By Conrad Lisco, Chief Strategy Officer at Fyllo
In the marketing industry, we have a fondness for buzzwords. They neatly encapsulate complex ideas, roll off the tongue with ease, and have an inherent appeal that draws stakeholders. “People-based marketing” (PBM) has been a standout, enduring buzzword. For the past decade, it’s been our rallying cry, promising to deliver personalized experiences to consumers based on their identities.
However, when we pull at the threads of this term, we find that it often serves as a euphemism for something less personal: user-based targeting. We leverage names, email addresses, offline data points, and online digital identifiers to track ‘people’ in their digital journeys. Yet, these people are, in reality, ‘users,’ defined by basic demographic information, associated online identifiers, and behavioral patterns.
This raises an essential question: does knowing a user’s email and name truly mean we know the person? Can we claim to understand a person if we overlook the content they consume, the information they engage with, the contexts they navigate? Genuine people-based marketing transcends identity. It’s a harmonious blend of audience and context.
Adjusting to a Cookieless Era
The impending demise of third-party cookies has ignited a spectrum of responses ranging from alarmism to complacency. Despite the varying opinions, a consensus emerges: we’re entering a new era where traditional user-based targeting techniques need a comprehensive reassessment. This shift from cookies is not an apocalypse but an opportunity—a wake-up call urging us to evolve our approach to understanding audiences.
Within industry circles, there’s an assumption that first-party data, deterministic targeting techniques, and emerging universal identifiers will be our saving grace. These alternatives, while promising on the surface, are still in their embryonic phase and harbor their own unique set of challenges and associated costs. This reality is something many stakeholders haven’t fully come to terms with. These alternatives, although essential, are not a magic bullet that will miraculously solve all the issues at hand. It would be a critical mistake to pin all our hopes on them alone.
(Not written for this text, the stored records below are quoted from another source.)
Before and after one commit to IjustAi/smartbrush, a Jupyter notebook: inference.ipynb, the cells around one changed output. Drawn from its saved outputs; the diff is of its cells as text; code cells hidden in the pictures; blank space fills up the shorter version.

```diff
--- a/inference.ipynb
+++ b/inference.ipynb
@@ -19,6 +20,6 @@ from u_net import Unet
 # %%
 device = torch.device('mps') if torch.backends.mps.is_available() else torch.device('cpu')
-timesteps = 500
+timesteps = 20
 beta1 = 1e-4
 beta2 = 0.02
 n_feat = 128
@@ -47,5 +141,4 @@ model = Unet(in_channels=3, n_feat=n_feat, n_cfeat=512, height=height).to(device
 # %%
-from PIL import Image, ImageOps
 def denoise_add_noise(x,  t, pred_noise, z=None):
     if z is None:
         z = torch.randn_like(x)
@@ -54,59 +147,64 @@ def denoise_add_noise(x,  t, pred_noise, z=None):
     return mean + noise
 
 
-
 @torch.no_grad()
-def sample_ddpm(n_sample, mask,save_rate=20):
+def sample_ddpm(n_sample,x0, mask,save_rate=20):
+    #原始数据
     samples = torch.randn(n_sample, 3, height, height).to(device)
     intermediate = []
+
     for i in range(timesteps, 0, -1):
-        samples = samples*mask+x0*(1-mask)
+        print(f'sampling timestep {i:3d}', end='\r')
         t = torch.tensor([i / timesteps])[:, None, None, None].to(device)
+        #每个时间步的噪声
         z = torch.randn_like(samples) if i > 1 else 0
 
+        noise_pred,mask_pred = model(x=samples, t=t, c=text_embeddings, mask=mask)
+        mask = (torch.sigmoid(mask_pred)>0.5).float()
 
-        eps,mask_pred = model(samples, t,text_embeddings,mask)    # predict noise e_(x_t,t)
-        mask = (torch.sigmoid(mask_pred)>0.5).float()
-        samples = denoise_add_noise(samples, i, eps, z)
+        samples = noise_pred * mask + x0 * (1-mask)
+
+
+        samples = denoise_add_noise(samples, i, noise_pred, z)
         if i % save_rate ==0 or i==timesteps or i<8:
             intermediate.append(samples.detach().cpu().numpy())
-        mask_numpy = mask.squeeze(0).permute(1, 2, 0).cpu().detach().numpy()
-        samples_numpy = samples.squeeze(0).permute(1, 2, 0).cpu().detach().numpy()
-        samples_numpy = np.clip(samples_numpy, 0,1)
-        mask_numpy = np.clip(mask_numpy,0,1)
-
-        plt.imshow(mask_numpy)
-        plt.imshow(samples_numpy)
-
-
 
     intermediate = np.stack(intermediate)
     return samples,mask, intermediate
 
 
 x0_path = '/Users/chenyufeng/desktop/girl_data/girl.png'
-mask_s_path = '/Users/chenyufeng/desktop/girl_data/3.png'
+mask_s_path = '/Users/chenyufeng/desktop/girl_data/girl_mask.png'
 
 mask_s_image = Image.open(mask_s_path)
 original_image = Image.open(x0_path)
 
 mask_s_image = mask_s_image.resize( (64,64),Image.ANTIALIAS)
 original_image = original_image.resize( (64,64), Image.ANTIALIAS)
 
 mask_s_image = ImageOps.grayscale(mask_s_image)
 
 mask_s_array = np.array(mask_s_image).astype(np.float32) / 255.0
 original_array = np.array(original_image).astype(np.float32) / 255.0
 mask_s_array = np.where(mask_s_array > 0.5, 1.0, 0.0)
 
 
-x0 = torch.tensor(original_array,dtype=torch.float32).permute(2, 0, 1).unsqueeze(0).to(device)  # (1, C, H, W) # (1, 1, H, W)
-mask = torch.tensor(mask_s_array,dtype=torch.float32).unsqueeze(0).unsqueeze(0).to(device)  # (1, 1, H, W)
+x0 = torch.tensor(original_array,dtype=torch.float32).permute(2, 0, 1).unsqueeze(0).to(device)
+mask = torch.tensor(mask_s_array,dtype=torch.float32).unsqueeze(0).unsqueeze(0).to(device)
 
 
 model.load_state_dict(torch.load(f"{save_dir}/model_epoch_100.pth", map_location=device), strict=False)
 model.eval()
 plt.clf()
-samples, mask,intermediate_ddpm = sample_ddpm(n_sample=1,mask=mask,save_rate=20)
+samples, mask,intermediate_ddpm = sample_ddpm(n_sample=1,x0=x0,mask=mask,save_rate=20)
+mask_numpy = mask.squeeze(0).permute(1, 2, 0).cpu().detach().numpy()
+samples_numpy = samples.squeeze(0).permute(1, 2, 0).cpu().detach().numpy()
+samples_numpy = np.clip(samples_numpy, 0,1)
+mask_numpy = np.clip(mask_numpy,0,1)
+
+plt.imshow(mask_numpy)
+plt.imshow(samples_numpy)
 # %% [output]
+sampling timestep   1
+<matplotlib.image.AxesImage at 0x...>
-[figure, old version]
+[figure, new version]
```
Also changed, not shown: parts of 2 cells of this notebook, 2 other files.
A Balanced Diet
The answer, then, might lie in a balanced approach. We need to employ a mix of deterministic, probabilistic, and contextual data to achieve the kind of addressability we enjoyed with cookies. It’s crucial to integrate these elements, not as disparate pieces, but as parts of a whole that work in tandem to enhance our understanding of the person behind the user.
With this perspective, ‘people-based marketing’ starts to evolve, gaining a fresh significance. It expands beyond identity, beyond the metadata of a person, delving deeper into the content they engage with. It explores not only their behavior but also their interests and preferences, presenting a vivid, semantically-rich portrait. It signals a shift from merely ‘targeting’ people to genuinely ‘understanding’ them. In turn, contextual targeting evolves from targeting pages to targeting real people.
Looking Towards a Truly People-Based Future
The future of marketing is, without a doubt, intrinsically people-based. In this new paradigm,people are not merely users reduced to their digital identifiers but unique individuals, each with their distinct contexts, content preferences, and lived experiences. This redefined concept of people-based marketing presents an opportunity where ad tech can leverage its capabilities to make a substantial impact. It offers a way to seamlessly combine audience and context into a single, unified understanding, thus creating a more effective and empathetic marketing strategy.
As the industry grapples with the phasing out of third-party cookies, there’s a scramble to forge new connections, with an intense focus on first-party data and identity. But with advanced semantic understanding, contextual targeting now offers a legitimate alternative to this paradigm.
As an industry, we must acknowledge the necessity of shifting our focus from an outdated, reductionist interpretation of ‘people-based marketing’. It’s time to reassess what we truly mean when we say we understand our people, our audience. For the people-based future to become a reality in the present, the concept itself needs to evolve and mature. As the era of cookies gradually comes to an end, it is our responsibility to ensure that our understanding of ‘people’ doesn’t crumble with it. Instead, we must strive to craft an understanding that is more robust, more nuanced, and more in tune with the reality of human complexity.
That understanding is only possible when we combine audience and context together.